## Brief
The answer must be every line of the records below that holds the word "dart".

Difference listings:
-=-=-

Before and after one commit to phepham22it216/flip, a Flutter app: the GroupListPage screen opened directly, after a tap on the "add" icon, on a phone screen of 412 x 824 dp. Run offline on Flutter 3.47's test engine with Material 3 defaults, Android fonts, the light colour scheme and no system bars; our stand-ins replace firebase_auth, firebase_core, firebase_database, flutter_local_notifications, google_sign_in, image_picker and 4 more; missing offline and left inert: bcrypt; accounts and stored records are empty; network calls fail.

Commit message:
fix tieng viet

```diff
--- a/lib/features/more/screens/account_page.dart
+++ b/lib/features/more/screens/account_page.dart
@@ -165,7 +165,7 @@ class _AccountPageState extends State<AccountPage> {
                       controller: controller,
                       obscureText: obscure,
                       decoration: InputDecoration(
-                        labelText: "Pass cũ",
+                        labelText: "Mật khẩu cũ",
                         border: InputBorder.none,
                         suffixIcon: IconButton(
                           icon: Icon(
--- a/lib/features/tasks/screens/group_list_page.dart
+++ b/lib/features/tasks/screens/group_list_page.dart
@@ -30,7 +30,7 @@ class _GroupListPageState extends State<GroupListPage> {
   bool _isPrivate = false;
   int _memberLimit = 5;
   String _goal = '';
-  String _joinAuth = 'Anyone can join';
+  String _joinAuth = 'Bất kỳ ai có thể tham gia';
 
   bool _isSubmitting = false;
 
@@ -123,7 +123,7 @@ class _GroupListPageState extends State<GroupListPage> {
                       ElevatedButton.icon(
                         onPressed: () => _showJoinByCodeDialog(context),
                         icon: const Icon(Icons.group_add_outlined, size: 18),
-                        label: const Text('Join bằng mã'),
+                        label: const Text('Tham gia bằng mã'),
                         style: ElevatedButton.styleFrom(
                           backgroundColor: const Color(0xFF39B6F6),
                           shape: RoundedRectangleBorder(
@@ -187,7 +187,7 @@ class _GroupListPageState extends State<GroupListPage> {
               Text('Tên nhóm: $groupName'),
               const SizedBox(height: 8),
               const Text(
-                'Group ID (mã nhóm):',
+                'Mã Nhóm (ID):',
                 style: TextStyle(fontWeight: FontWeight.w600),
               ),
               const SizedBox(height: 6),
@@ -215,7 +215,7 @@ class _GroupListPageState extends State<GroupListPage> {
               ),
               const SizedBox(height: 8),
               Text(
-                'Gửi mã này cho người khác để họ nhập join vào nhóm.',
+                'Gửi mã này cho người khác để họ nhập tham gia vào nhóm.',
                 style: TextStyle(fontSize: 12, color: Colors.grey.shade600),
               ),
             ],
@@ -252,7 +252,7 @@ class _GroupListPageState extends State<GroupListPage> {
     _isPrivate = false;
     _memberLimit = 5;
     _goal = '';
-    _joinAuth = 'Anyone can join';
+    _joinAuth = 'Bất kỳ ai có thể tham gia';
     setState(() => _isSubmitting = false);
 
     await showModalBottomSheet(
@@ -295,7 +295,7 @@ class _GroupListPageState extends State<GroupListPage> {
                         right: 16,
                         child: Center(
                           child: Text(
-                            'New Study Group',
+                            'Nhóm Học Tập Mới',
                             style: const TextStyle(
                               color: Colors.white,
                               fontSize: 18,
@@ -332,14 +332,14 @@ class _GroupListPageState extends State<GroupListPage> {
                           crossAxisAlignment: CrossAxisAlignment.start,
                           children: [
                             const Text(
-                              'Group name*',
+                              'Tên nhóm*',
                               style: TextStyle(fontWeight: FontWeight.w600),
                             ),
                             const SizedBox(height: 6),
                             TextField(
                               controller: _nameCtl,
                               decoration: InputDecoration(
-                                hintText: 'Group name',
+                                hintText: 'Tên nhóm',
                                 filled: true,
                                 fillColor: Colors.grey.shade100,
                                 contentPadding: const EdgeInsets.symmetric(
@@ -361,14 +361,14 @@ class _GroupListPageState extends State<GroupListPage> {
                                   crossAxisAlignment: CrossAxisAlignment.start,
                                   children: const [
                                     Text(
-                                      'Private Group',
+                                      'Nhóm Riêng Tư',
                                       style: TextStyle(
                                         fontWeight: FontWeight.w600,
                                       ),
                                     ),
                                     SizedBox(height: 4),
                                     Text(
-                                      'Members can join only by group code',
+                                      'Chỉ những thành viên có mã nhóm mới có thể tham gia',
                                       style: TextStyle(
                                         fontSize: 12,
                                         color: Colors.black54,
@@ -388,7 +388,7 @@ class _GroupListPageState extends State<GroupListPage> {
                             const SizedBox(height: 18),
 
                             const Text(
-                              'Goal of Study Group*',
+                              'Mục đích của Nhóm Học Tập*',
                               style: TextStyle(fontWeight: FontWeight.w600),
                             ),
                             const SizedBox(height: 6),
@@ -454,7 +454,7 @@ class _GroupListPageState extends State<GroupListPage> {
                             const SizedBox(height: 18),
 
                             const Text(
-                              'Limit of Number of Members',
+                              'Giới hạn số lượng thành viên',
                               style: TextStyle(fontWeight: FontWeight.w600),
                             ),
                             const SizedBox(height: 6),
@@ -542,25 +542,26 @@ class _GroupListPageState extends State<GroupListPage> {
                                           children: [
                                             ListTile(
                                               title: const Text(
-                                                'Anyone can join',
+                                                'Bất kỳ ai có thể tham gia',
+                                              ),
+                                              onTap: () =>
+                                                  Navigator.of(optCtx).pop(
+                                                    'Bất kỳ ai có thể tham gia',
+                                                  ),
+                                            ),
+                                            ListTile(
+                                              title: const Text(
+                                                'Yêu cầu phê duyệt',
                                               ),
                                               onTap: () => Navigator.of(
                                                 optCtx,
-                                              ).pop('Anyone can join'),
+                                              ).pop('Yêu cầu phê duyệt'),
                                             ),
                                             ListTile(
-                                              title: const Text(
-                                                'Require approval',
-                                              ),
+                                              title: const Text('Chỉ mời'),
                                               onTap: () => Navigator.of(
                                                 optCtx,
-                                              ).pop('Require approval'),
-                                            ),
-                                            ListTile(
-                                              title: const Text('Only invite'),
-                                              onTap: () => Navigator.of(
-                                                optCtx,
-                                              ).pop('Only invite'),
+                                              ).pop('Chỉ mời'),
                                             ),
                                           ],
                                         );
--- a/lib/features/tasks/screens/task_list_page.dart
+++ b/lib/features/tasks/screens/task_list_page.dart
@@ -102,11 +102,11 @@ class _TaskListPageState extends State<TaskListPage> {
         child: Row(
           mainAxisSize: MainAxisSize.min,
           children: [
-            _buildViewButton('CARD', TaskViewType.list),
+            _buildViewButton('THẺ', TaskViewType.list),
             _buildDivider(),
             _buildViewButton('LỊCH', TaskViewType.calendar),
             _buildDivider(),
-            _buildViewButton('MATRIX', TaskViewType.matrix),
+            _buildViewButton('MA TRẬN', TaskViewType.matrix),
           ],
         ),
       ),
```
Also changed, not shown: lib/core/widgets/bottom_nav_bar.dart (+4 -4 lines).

-=-=-

## Answer to the exercise
--- a/lib/features/more/screens/account_page.dart
+++ b/lib/features/more/screens/account_page.dart
--- a/lib/features/tasks/screens/group_list_page.dart
+++ b/lib/features/tasks/screens/group_list_page.dart
--- a/lib/features/tasks/screens/task_list_page.dart
+++ b/lib/features/tasks/screens/task_list_page.dart
Also changed, not shown: lib/core/widgets/bottom_nav_bar.dart (+4 -4 lines).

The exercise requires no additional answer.